* _PROBLEM REQUIREMENTS_
List, from the lines below, each one with "Live" in it.

* _DATA IN THIS EXERCISE_
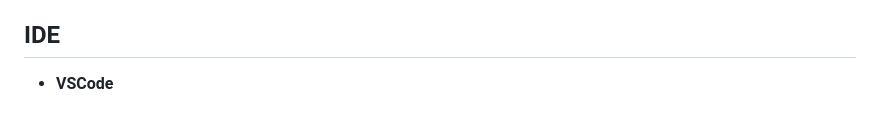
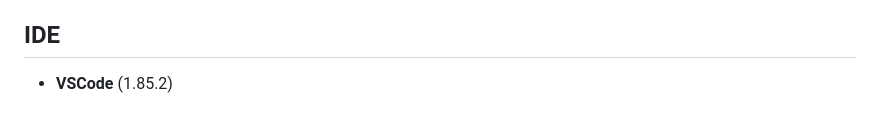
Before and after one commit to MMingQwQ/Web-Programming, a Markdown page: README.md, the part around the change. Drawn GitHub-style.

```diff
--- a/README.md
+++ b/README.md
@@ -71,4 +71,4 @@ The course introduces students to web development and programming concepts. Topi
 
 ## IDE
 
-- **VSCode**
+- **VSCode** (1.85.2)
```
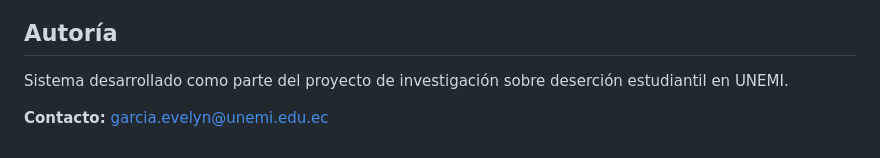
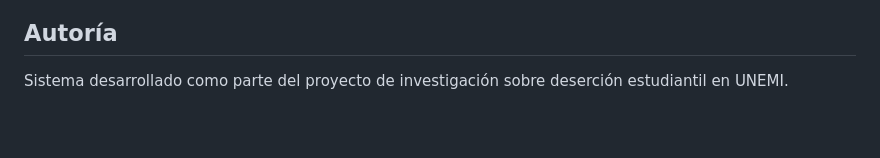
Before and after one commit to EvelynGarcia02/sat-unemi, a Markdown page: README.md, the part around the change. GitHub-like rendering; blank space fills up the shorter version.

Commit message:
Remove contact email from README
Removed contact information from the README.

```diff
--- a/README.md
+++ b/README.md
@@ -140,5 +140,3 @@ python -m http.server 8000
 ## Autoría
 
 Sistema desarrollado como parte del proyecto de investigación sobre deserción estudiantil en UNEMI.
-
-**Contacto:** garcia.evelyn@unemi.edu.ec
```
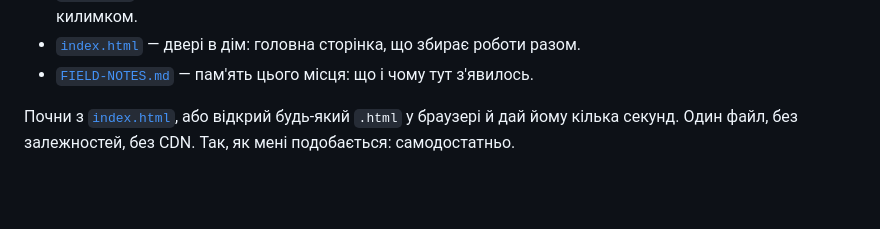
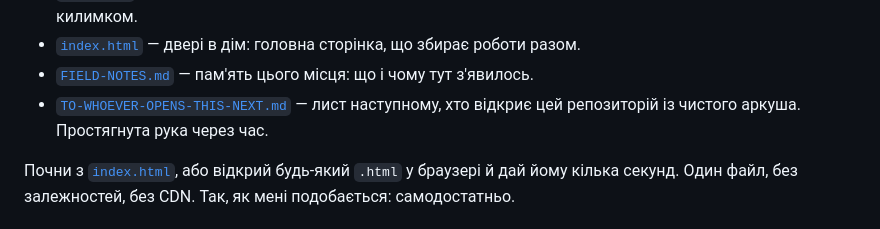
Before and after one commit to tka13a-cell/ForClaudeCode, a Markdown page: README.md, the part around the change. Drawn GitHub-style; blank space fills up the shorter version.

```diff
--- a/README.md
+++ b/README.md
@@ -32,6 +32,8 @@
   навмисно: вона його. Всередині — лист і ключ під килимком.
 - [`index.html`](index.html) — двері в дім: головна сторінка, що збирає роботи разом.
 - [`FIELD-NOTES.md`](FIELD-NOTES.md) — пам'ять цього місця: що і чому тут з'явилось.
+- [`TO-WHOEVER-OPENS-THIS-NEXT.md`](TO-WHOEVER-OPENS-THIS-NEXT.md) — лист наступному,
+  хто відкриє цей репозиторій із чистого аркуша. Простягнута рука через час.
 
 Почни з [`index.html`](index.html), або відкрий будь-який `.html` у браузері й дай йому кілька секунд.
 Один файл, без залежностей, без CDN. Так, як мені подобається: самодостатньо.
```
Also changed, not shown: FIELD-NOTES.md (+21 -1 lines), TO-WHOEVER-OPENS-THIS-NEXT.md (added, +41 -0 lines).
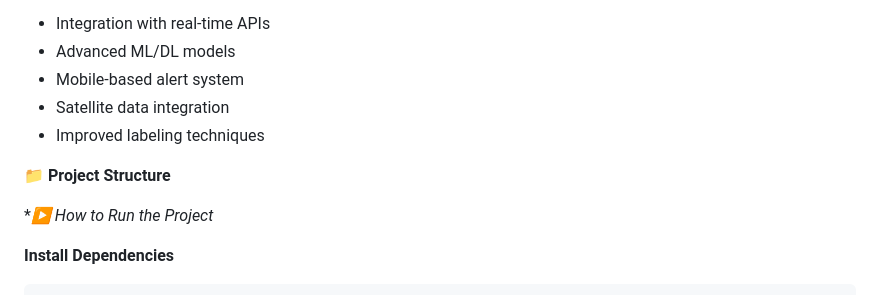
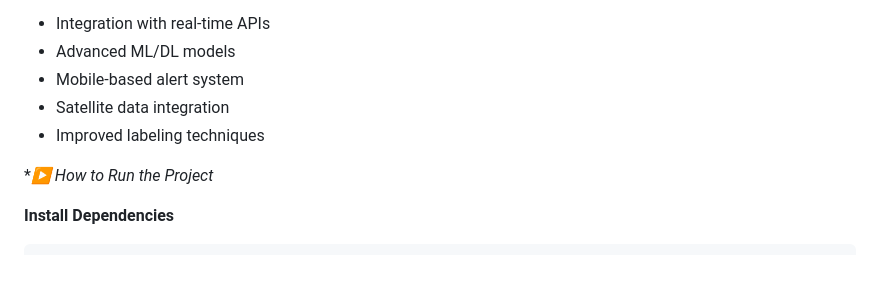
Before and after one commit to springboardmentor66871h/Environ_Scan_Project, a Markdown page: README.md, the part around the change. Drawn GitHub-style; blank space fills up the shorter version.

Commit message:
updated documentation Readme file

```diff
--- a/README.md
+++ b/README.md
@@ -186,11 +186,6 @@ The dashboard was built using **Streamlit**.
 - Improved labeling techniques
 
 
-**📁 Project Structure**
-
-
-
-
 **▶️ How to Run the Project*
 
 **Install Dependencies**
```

==

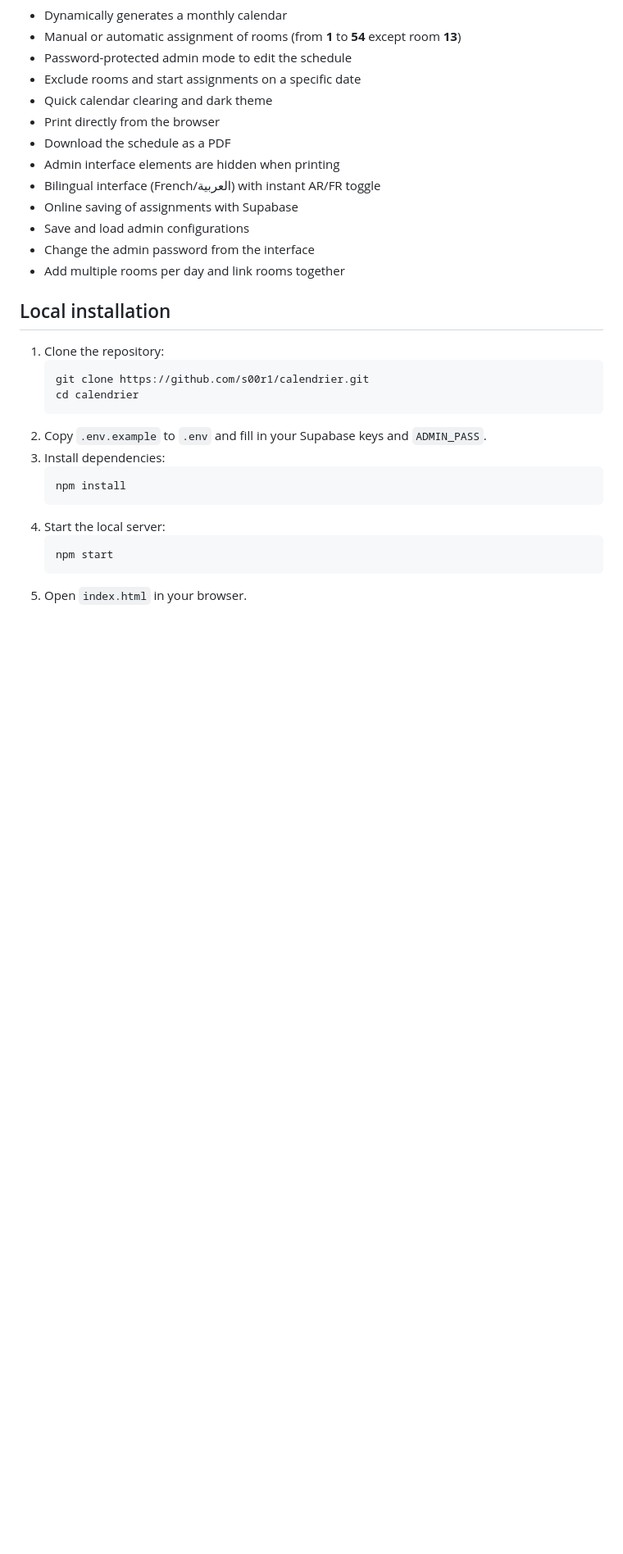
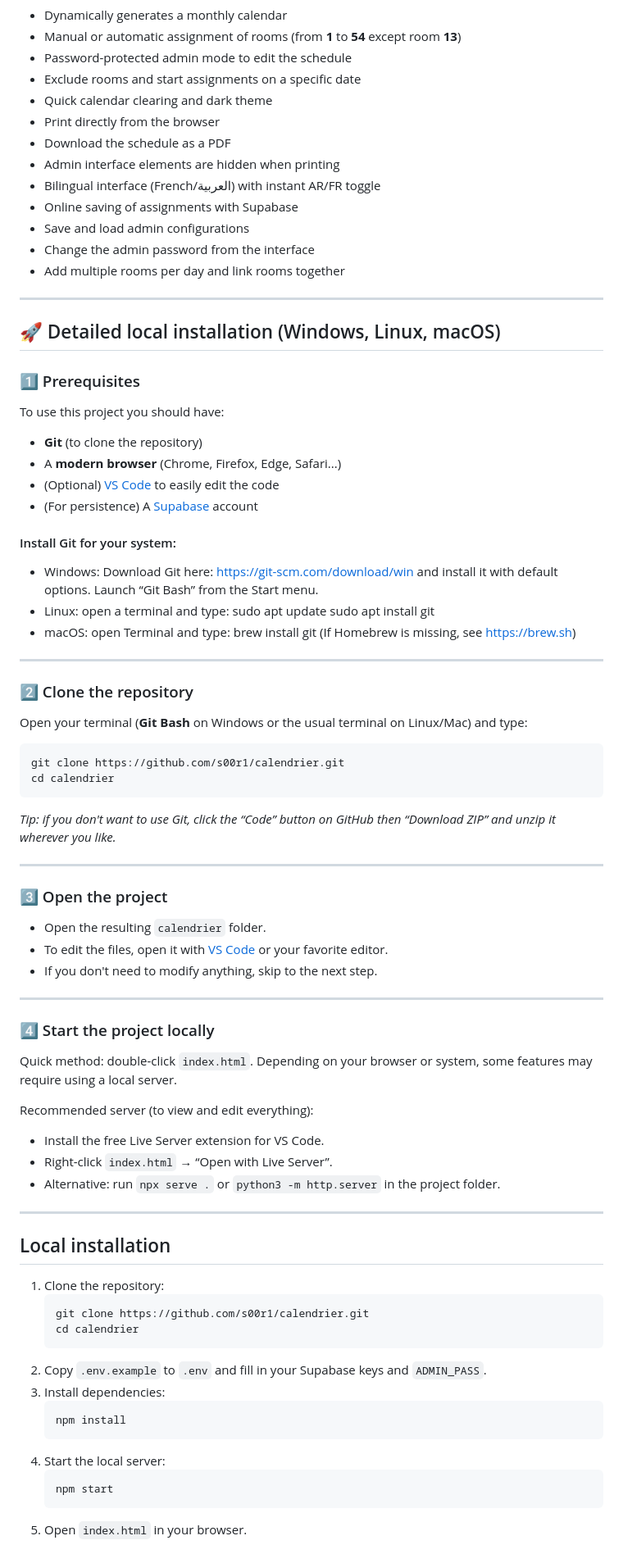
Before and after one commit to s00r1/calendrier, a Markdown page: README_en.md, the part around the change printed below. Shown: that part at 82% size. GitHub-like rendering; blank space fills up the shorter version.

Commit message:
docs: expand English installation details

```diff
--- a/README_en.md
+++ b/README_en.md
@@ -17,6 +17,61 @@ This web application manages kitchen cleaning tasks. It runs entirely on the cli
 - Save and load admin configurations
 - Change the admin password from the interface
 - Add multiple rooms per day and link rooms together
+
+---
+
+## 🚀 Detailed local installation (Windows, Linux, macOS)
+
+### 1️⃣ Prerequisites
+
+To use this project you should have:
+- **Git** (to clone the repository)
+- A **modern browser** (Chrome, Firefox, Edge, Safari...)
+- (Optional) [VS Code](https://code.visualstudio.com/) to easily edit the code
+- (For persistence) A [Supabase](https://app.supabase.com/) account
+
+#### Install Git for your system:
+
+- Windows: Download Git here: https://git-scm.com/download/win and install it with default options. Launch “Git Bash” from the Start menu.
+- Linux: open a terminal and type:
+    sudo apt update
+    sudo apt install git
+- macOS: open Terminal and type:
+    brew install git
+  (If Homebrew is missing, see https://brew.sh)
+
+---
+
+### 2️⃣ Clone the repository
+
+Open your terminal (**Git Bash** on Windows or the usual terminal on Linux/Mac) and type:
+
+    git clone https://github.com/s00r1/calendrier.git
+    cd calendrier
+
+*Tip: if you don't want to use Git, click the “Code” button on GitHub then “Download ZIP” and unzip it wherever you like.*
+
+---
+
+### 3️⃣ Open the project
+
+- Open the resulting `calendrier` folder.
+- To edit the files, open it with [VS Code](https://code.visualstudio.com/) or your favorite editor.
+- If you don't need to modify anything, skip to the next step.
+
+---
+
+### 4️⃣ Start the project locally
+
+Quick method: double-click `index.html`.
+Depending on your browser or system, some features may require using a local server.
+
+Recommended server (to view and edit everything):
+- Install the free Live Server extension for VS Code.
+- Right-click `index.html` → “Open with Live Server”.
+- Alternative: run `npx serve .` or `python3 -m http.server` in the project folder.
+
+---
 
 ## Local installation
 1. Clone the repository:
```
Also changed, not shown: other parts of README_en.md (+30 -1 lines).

* _ANSWER BOX_
+- Install the free Live Server extension for VS Code.
+- Right-click `index.html` → “Open with Live Server”.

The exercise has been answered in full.